Design for 'rice terrace' skyscraper on shortlist for architecture festival
Could giant rice terraces soon be seen on the Hong Kong skyline? Shortlisted for next year's World Architecture Festival, the Hong Kong Arcology Skyscraper seeks an answer one question: must all skyscrapers be clad in glass?
By hosting terraced paddy fields on its roof, the prototype building answers that question in the negative. Are we in for a future of urban agricultural spaces and city forests? Probably not, but even a slight move away from glass in a city the size of Hong Kong would have massive aesthetic consequences. There are about 18,000 high-rise buildings in the city, although there are various trends in architecture that seem set to change not only the way high-rise buildings look, but how they're used and even their cultural meaning.
The Hong Kong Arcology Skyscraper is an attempt to build something that's inspired by the region's history. The two towers, although vastly different in design, represent the influence of China and Britain on Hong Kong's history, with a valley-like space in between the two.
"It is a representation of the historical and cultural pride of a city that has passed through time and many architectural languages not necessarily belonging to their culture or arising of concepts rooted in the city," say the architects, Mexico-based Studio Cachoua Torres Camilletti (CTC).
But the agricultural space on the roof is Chinese-influenced. "Rice terraces have an important semiotic and symbolic significance in a culture such as China," say the the firm. The design's focus is on the need to sow seed vertically - just like a skyscraper.
"The formal beauty of these terraces is in itself a source of inspiration and a living example of the respectful change of nature by the human which poses no environmental aggression."
The concept of paddy fields on the top of the Hong Kong Arcology skyscraper grabs headlines, but the green design goes much further. Rainwater is collected and all water recycled, while the outside of the building is covered in algae and each floor is dripping with plants. It's an effort to create new microclimates within the super-structure. Solar panels adorn the sides of the building, too.
The irregular shape makes the structure look like it's growing out of the ground. This organic look is central to the concept of arcology, a blend of the words architecture and ecology, which proposes sustainable, multi-use and human-centric hyper-structures in densely populated cities.
"We started out trying to envision what a skyscraper should be in the arcology era by letting go of many ingrained preconceptions about the way tall structures should be designed," the architects say. "We strived to solve the tall structure in a holistic way, where the idea of arcology becomes the guiding principle of the design."
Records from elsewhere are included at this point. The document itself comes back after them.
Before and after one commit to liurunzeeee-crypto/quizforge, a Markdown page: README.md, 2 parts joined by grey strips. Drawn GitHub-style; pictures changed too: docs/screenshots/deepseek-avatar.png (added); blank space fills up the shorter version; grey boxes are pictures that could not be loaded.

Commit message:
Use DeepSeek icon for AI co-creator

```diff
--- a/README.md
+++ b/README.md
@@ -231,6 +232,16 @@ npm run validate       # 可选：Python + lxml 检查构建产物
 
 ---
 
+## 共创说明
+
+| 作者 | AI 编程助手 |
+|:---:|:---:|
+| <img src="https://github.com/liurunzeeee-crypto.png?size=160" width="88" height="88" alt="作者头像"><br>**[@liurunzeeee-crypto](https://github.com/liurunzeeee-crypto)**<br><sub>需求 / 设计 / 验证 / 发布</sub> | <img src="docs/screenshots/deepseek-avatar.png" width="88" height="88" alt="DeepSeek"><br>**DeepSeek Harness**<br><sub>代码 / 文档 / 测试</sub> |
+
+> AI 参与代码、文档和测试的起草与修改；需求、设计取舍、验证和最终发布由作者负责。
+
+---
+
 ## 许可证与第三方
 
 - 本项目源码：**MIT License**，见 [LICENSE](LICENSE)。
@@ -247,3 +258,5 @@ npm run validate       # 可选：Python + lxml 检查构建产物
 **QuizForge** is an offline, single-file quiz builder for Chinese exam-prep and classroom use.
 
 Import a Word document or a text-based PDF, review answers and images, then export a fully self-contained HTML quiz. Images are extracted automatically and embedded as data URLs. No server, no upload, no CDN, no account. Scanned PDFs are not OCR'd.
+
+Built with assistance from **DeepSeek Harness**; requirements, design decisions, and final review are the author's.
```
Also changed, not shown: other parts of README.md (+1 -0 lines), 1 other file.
Skyscrapers are increasingly becoming mixed-use, with residential and commercial blocks now common, but here one tower is reserved for each separate use. But as well as myriad bridges crossing from one side to the other, there are lobbies with spaces provided for socialising. There's even a helipad on top of one of the towers, which hints that the Hong Kong Arcology Skyscraper would include some truly luxe apartments.
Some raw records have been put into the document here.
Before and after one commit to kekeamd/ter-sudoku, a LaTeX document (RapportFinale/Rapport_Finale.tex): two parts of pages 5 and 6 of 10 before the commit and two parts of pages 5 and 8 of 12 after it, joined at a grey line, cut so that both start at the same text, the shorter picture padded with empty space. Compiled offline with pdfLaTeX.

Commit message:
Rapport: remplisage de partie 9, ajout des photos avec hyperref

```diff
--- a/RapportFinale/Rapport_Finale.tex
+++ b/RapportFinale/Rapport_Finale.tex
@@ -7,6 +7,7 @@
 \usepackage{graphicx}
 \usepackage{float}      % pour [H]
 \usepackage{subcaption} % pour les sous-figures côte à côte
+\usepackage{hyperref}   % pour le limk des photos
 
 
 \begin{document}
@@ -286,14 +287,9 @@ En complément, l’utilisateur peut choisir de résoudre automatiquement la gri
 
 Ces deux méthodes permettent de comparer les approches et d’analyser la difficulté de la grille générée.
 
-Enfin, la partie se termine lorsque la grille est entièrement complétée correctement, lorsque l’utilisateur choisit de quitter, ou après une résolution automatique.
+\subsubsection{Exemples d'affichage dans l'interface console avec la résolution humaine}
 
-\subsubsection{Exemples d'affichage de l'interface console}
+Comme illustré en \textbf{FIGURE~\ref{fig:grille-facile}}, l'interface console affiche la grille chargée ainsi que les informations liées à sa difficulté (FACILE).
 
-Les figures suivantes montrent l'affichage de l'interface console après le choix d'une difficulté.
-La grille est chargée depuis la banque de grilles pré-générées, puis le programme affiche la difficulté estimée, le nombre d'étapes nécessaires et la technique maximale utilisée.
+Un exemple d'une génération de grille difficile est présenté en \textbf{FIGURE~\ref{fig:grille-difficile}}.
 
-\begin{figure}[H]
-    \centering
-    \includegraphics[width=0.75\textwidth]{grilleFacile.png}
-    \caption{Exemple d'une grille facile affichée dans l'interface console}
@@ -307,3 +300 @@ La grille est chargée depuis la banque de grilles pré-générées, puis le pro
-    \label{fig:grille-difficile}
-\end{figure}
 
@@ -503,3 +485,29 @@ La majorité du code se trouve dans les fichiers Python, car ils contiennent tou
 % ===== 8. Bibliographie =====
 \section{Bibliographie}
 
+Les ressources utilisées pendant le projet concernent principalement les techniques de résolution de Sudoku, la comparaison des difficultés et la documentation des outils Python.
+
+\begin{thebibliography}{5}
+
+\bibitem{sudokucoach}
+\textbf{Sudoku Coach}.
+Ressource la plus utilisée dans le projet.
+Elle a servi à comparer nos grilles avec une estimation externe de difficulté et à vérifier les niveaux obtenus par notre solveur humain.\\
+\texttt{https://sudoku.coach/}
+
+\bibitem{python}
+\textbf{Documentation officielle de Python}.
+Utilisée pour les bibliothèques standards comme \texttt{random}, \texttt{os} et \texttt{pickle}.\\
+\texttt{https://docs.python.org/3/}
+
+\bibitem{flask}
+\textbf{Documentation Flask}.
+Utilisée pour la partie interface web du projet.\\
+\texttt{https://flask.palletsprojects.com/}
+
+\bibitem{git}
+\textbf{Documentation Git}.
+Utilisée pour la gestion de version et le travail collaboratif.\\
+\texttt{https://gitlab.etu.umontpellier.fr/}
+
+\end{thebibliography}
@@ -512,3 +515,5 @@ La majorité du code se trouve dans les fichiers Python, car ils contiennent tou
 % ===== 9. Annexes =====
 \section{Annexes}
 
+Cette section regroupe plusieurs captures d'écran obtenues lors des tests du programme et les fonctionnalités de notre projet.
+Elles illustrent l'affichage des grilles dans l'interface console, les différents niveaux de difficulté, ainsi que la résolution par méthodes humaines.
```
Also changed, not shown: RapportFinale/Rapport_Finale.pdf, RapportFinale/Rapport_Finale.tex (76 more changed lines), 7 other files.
The architects call it "a living example of a respectful change of nature by humans which shows no environmental aggression. It is both respectful of nature and of a man". If it gets built - and for now that's a big "if" - this soft-skyscraper could become a model for the holistic high-rise future.